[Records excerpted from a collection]
===

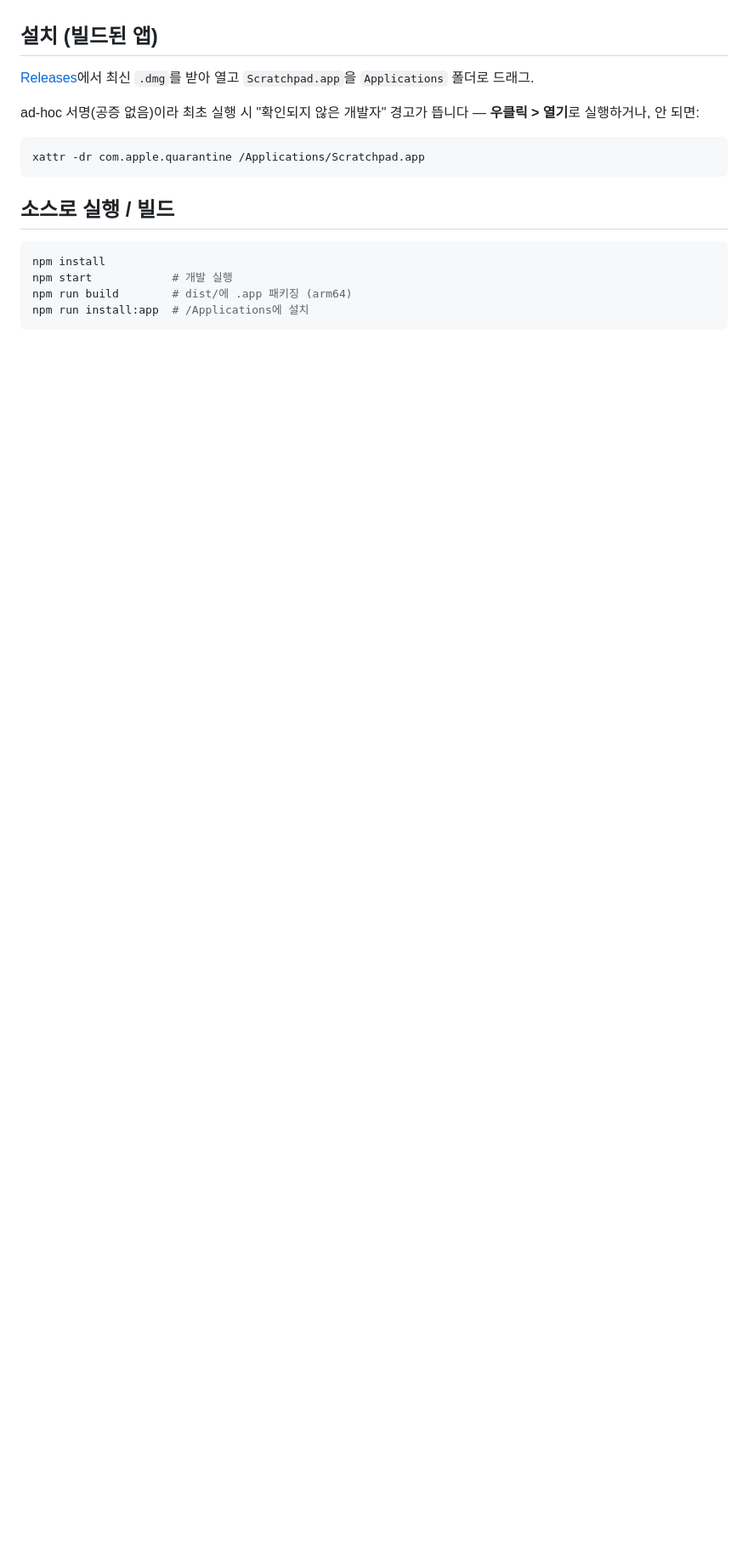
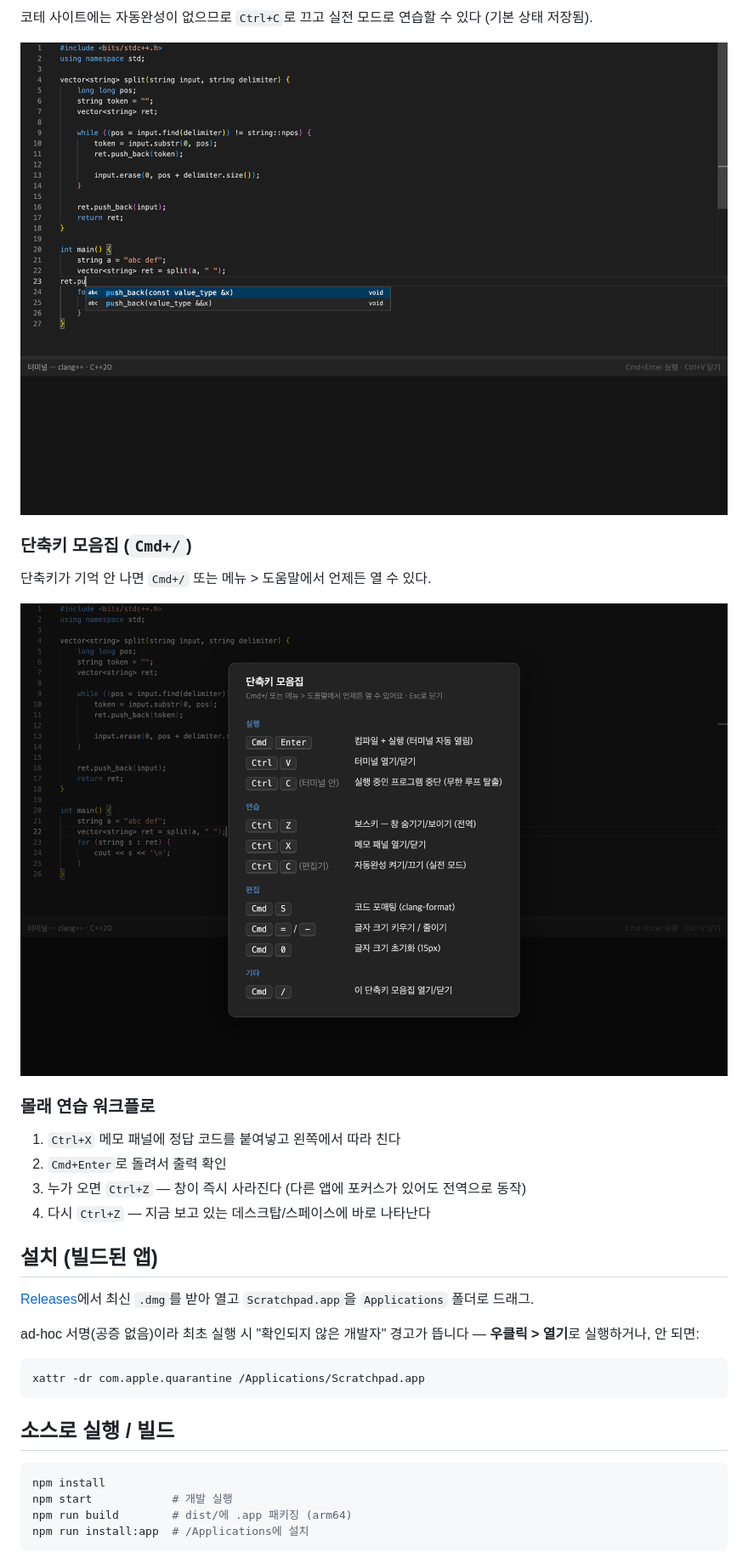
Before and after one commit to easyDong19/scratchpad, a Markdown page: README.md, the part around the change printed below. Shown: that part at 85% size. GitHub-like rendering; pictures changed too: docs/autocomplete.png (added), docs/shortcuts.png (added); blank space fills up the shorter version.

Commit message:
docs: README 동작 예시 스크린샷 추가, clangd 초기화 재시도 수정

```diff
--- a/README.md
+++ b/README.md
@@ -4,3 +19,19 @@
+코테 사이트에는 자동완성이 없으므로 `Ctrl+C`로 끄고 실전 모드로 연습할 수 있다 (기본 상태 저장됨).
+
+![자동완성](docs/autocomplete.png)
+
+### 단축키 모음집 (`Cmd+/`)
+
+단축키가 기억 안 나면 `Cmd+/` 또는 메뉴 > 도움말에서 언제든 열 수 있다.
+
+![단축키 모음집](docs/shortcuts.png)
+
+### 몰래 연습 워크플로
+
+1. `Ctrl+X` 메모 패널에 정답 코드를 붙여넣고 왼쪽에서 따라 친다
+2. `Cmd+Enter`로 돌려서 출력 확인
+3. 누가 오면 `Ctrl+Z` — 창이 즉시 사라진다 (다른 앱에 포커스가 있어도 전역으로 동작)
+4. 다시 `Ctrl+Z` — 지금 보고 있는 데스크탑/스페이스에 바로 나타난다
 
 ## 설치 (빌드된 앱)
 
```
Also changed, not shown: other parts of README.md (+15 -0 lines), docs/run.png (added), 3 other files.
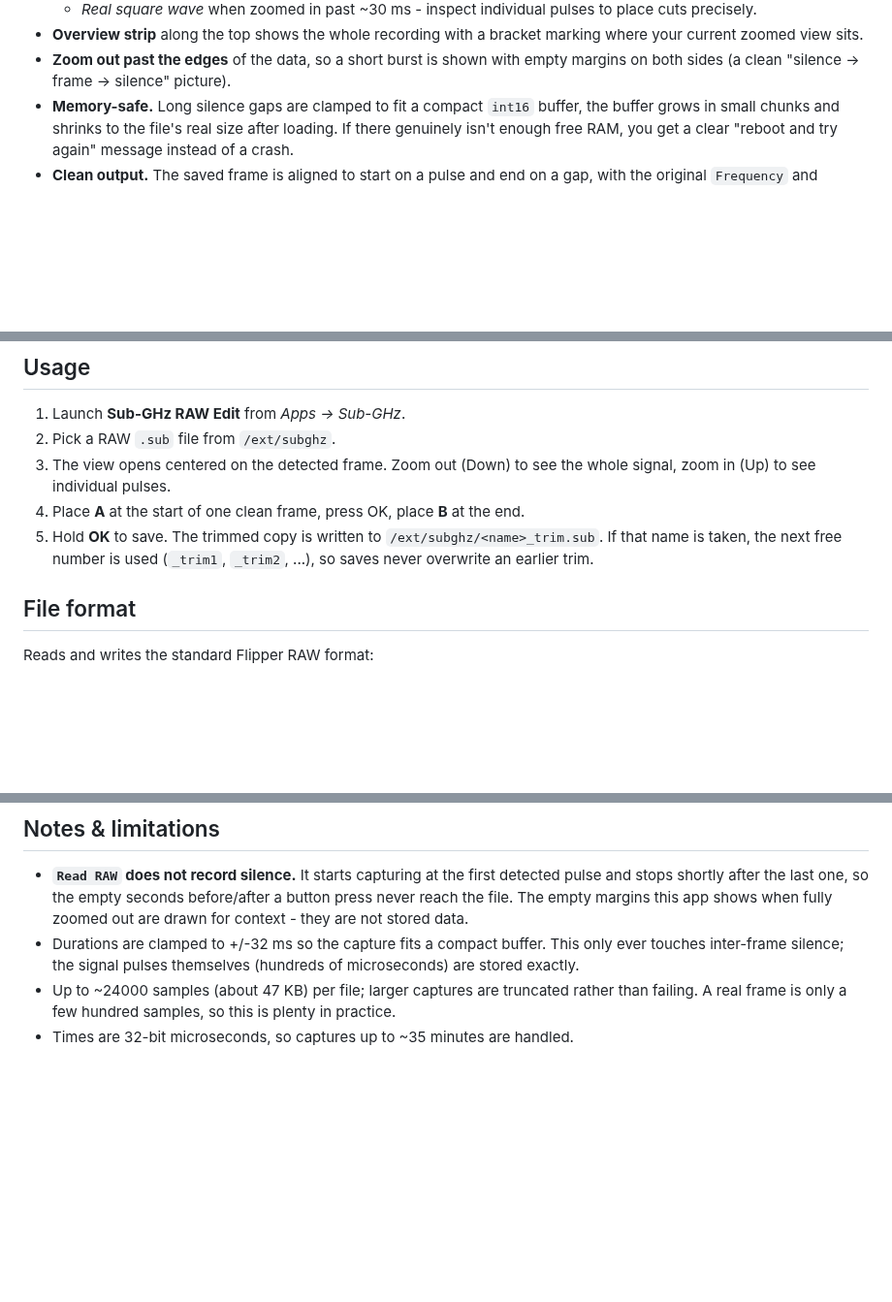
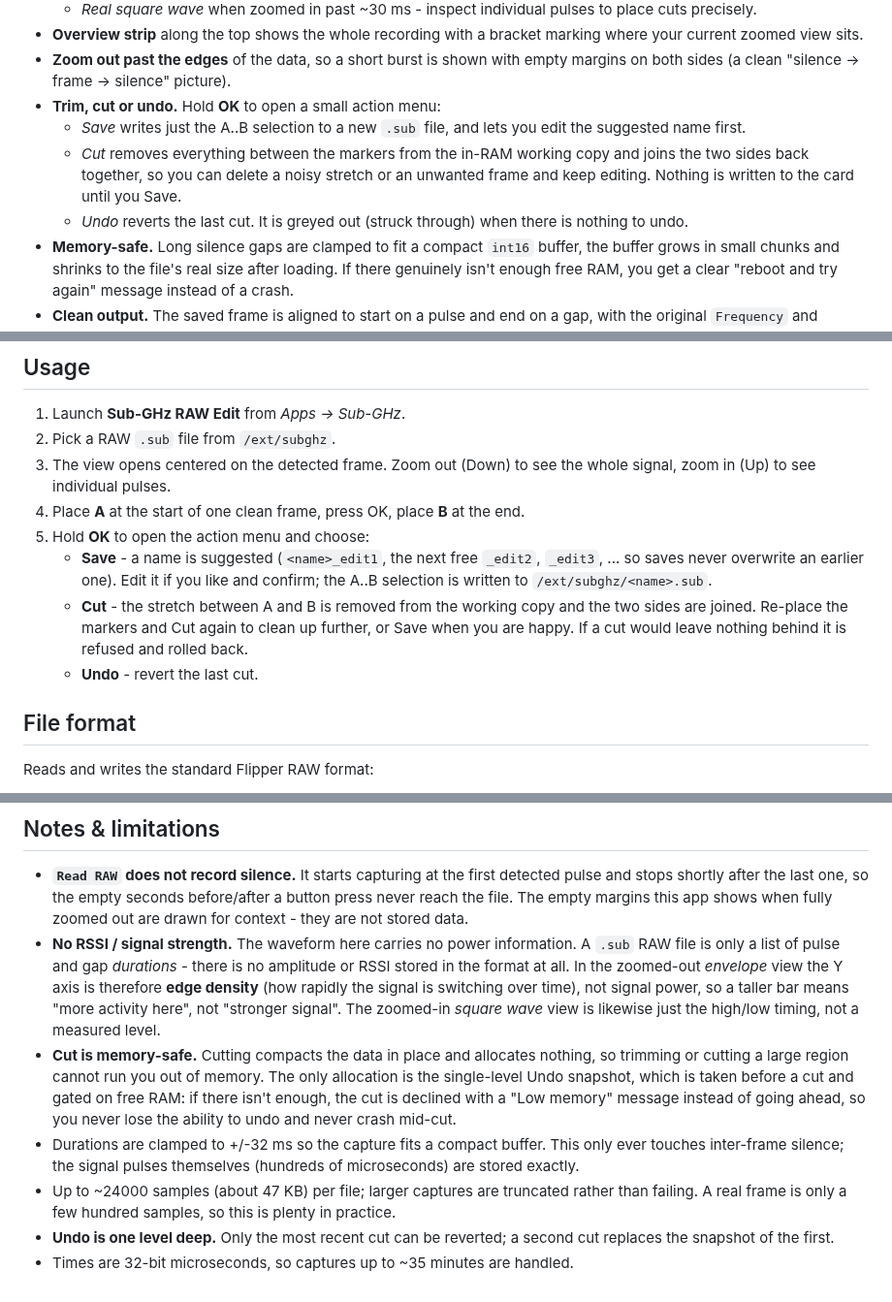
Before and after one commit to Lechnio/SubGHz-RAW-Edit, a Markdown page: README.md, 3 parts joined by grey strips. Shown at 97% size. Drawn GitHub-style; blank space fills up the shorter version.

Commit message:
Add 'Cut' option to remove selected region

```diff
--- a/README.md
+++ b/README.md
@@ -67,6 +52,15 @@ visually, on the device.
   marking where your current zoomed view sits.
 - **Zoom out past the edges** of the data, so a short burst is shown with empty
   margins on both sides (a clean "silence -> frame -> silence" picture).
+- **Trim, cut or undo.** Hold **OK** to open a small action menu:
+  - *Save* writes just the A..B selection to a new `.sub` file, and lets you
+    edit the suggested name first.
+  - *Cut* removes everything between the markers from the in-RAM working copy
+    and joins the two sides back together, so you can delete a noisy stretch or
+    an unwanted frame and keep editing. Nothing is written to the card until you
+    Save.
+  - *Undo* reverts the last cut. It is greyed out (struck through) when there is
+    nothing to undo.
 - **Memory-safe.** Long silence gaps are clamped to fit a compact `int16`
   buffer, the buffer grows in small chunks and shrinks to the file's real size
   after loading. If there genuinely isn't enough free RAM, you get a clear
@@ -134,9 +132,16 @@ launch it from **Apps -> Sub-GHz** on the Flipper.
    whole signal, zoom in (Up) to see individual pulses.
 4. Place **A** at the start of one clean frame, press OK, place **B** at the
    end.
-5. Hold **OK** to save. The trimmed copy is written to
-   `/ext/subghz/<name>_trim.sub`. If that name is taken, the next free number
-   is used (`_trim1`, `_trim2`, ...), so saves never overwrite an earlier trim.
+5. Hold **OK** to open the action menu and choose:
+   - **Save** - a name is suggested (`<name>_edit1`, the next free `_edit2`,
+     `_edit3`, ... so saves never overwrite an earlier one). Edit it if you
+     like and confirm; the A..B selection is written to
+     `/ext/subghz/<name>.sub`.
+   - **Cut** - the stretch between A and B is removed from the working copy and
+     the two sides are joined. Re-place the markers and Cut again to clean up
+     further, or Save when you are happy. If a cut would leave nothing behind it
+     is refused and rolled back.
+   - **Undo** - revert the last cut.
 
 ## File format
 
@@ -160,10 +165,25 @@ RAW_Data: 257 -926 637 -526 ...
   detected pulse and stops shortly after the last one, so the empty seconds
   before/after a button press never reach the file. The empty margins this app
   shows when fully zoomed out are drawn for context - they are not stored data.
+- **No RSSI / signal strength.** The waveform here carries no power information.
+  A `.sub` RAW file is only a list of pulse and gap *durations* - there is no
+  amplitude or RSSI stored in the format at all. In the zoomed-out *envelope*
+  view the Y axis is therefore **edge density** (how rapidly the signal is
+  switching over time), not signal power, so a taller bar means "more activity
+  here", not "stronger signal". The zoomed-in *square wave* view is likewise
+  just the high/low timing, not a measured level.
+- **Cut is memory-safe.** Cutting compacts the data in place and allocates
+  nothing, so trimming or cutting a large region cannot run you out of memory.
+  The only allocation is the single-level Undo snapshot, which is taken before a
+  cut and gated on free RAM: if there isn't enough, the cut is declined with a
+  "Low memory" message instead of going ahead, so you never lose the ability to
+  undo and never crash mid-cut.
 - Durations are clamped to +/-32 ms so the capture fits a compact buffer. This
   only ever touches inter-frame silence; the signal pulses themselves
   (hundreds of microseconds) are stored exactly.
 - Up to ~24000 samples (about 47 KB) per file; larger captures are truncated
   rather than failing. A real frame is only a few hundred samples, so this is
   plenty in practice.
+- **Undo is one level deep.** Only the most recent cut can be reverted; a second
+  cut replaces the snapshot of the first.
 - Times are 32-bit microseconds, so captures up to ~35 minutes are handled.
```
Also changed, not shown: other parts of README.md (+12 -23 lines), docs/images/01-decoded-elmes.png (deleted), docs/images/01-envelope.png (renamed from docs/images/02-envelope.png), docs/images/02-action-menu.png (added), docs/images/06-trimmed-single.png (deleted), 1 other file.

===

*Exercise instructions*. Print the records again exactly, without the pictures.

*Task output*.
Before and after one commit to easyDong19/scratchpad, a Markdown page: README.md, the part around the change printed below. Shown: that part at 85% size. GitHub-like rendering; pictures changed too: docs/autocomplete.png (added), docs/shortcuts.png (added); blank space fills up the shorter version.

Commit message:
docs: README 동작 예시 스크린샷 추가, clangd 초기화 재시도 수정

```diff
--- a/README.md
+++ b/README.md
@@ -4,3 +19,19 @@
+코테 사이트에는 자동완성이 없으므로 `Ctrl+C`로 끄고 실전 모드로 연습할 수 있다 (기본 상태 저장됨).
+
+![자동완성](docs/autocomplete.png)
+
+### 단축키 모음집 (`Cmd+/`)
+
+단축키가 기억 안 나면 `Cmd+/` 또는 메뉴 > 도움말에서 언제든 열 수 있다.
+
+![단축키 모음집](docs/shortcuts.png)
+
+### 몰래 연습 워크플로
+
+1. `Ctrl+X` 메모 패널에 정답 코드를 붙여넣고 왼쪽에서 따라 친다
+2. `Cmd+Enter`로 돌려서 출력 확인
+3. 누가 오면 `Ctrl+Z` — 창이 즉시 사라진다 (다른 앱에 포커스가 있어도 전역으로 동작)
+4. 다시 `Ctrl+Z` — 지금 보고 있는 데스크탑/스페이스에 바로 나타난다
 
 ## 설치 (빌드된 앱)
 
```
Also changed, not shown: other parts of README.md (+15 -0 lines), docs/run.png (added), 3 other files.
Before and after one commit to Lechnio/SubGHz-RAW-Edit, a Markdown page: README.md, 3 parts joined by grey strips. Shown at 97% size. Drawn GitHub-style; blank space fills up the shorter version.

Commit message:
Add 'Cut' option to remove selected region

```diff
--- a/README.md
+++ b/README.md
@@ -67,6 +52,15 @@ visually, on the device.
   marking where your current zoomed view sits.
 - **Zoom out past the edges** of the data, so a short burst is shown with empty
   margins on both sides (a clean "silence -> frame -> silence" picture).
+- **Trim, cut or undo.** Hold **OK** to open a small action menu:
+  - *Save* writes just the A..B selection to a new `.sub` file, and lets you
+    edit the suggested name first.
+  - *Cut* removes everything between the markers from the in-RAM working copy
+    and joins the two sides back together, so you can delete a noisy stretch or
+    an unwanted frame and keep editing. Nothing is written to the card until you
+    Save.
+  - *Undo* reverts the last cut. It is greyed out (struck through) when there is
+    nothing to undo.
 - **Memory-safe.** Long silence gaps are clamped to fit a compact `int16`
   buffer, the buffer grows in small chunks and shrinks to the file's real size
   after loading. If there genuinely isn't enough free RAM, you get a clear
@@ -134,9 +132,16 @@ launch it from **Apps -> Sub-GHz** on the Flipper.
    whole signal, zoom in (Up) to see individual pulses.
 4. Place **A** at the start of one clean frame, press OK, place **B** at the
    end.
-5. Hold **OK** to save. The trimmed copy is written to
-   `/ext/subghz/<name>_trim.sub`. If that name is taken, the next free number
-   is used (`_trim1`, `_trim2`, ...), so saves never overwrite an earlier trim.
+5. Hold **OK** to open the action menu and choose:
+   - **Save** - a name is suggested (`<name>_edit1`, the next free `_edit2`,
+     `_edit3`, ... so saves never overwrite an earlier one). Edit it if you
+     like and confirm; the A..B selection is written to
+     `/ext/subghz/<name>.sub`.
+   - **Cut** - the stretch between A and B is removed from the working copy and
+     the two sides are joined. Re-place the markers and Cut again to clean up
+     further, or Save when you are happy. If a cut would leave nothing behind it
+     is refused and rolled back.
+   - **Undo** - revert the last cut.
 
 ## File format
 
@@ -160,10 +165,25 @@ RAW_Data: 257 -926 637 -526 ...
   detected pulse and stops shortly after the last one, so the empty seconds
   before/after a button press never reach the file. The empty margins this app
   shows when fully zoomed out are drawn for context - they are not stored data.
+- **No RSSI / signal strength.** The waveform here carries no power information.
+  A `.sub` RAW file is only a list of pulse and gap *durations* - there is no
+  amplitude or RSSI stored in the format at all. In the zoomed-out *envelope*
+  view the Y axis is therefore **edge density** (how rapidly the signal is
+  switching over time), not signal power, so a taller bar means "more activity
+  here", not "stronger signal". The zoomed-in *square wave* view is likewise
+  just the high/low timing, not a measured level.
+- **Cut is memory-safe.** Cutting compacts the data in place and allocates
+  nothing, so trimming or cutting a large region cannot run you out of memory.
+  The only allocation is the single-level Undo snapshot, which is taken before a
+  cut and gated on free RAM: if there isn't enough, the cut is declined with a
+  "Low memory" message instead of going ahead, so you never lose the ability to
+  undo and never crash mid-cut.
 - Durations are clamped to +/-32 ms so the capture fits a compact buffer. This
   only ever touches inter-frame silence; the signal pulses themselves
   (hundreds of microseconds) are stored exactly.
 - Up to ~24000 samples (about 47 KB) per file; larger captures are truncated
   rather than failing. A real frame is only a few hundred samples, so this is
   plenty in practice.
+- **Undo is one level deep.** Only the most recent cut can be reverted; a second
+  cut replaces the snapshot of the first.
 - Times are 32-bit microseconds, so captures up to ~35 minutes are handled.
```
Also changed, not shown: other parts of README.md (+12 -23 lines), docs/images/01-decoded-elmes.png (deleted), docs/images/01-envelope.png (renamed from docs/images/02-envelope.png), docs/images/02-action-menu.png (added), docs/images/06-trimmed-single.png (deleted), 1 other file.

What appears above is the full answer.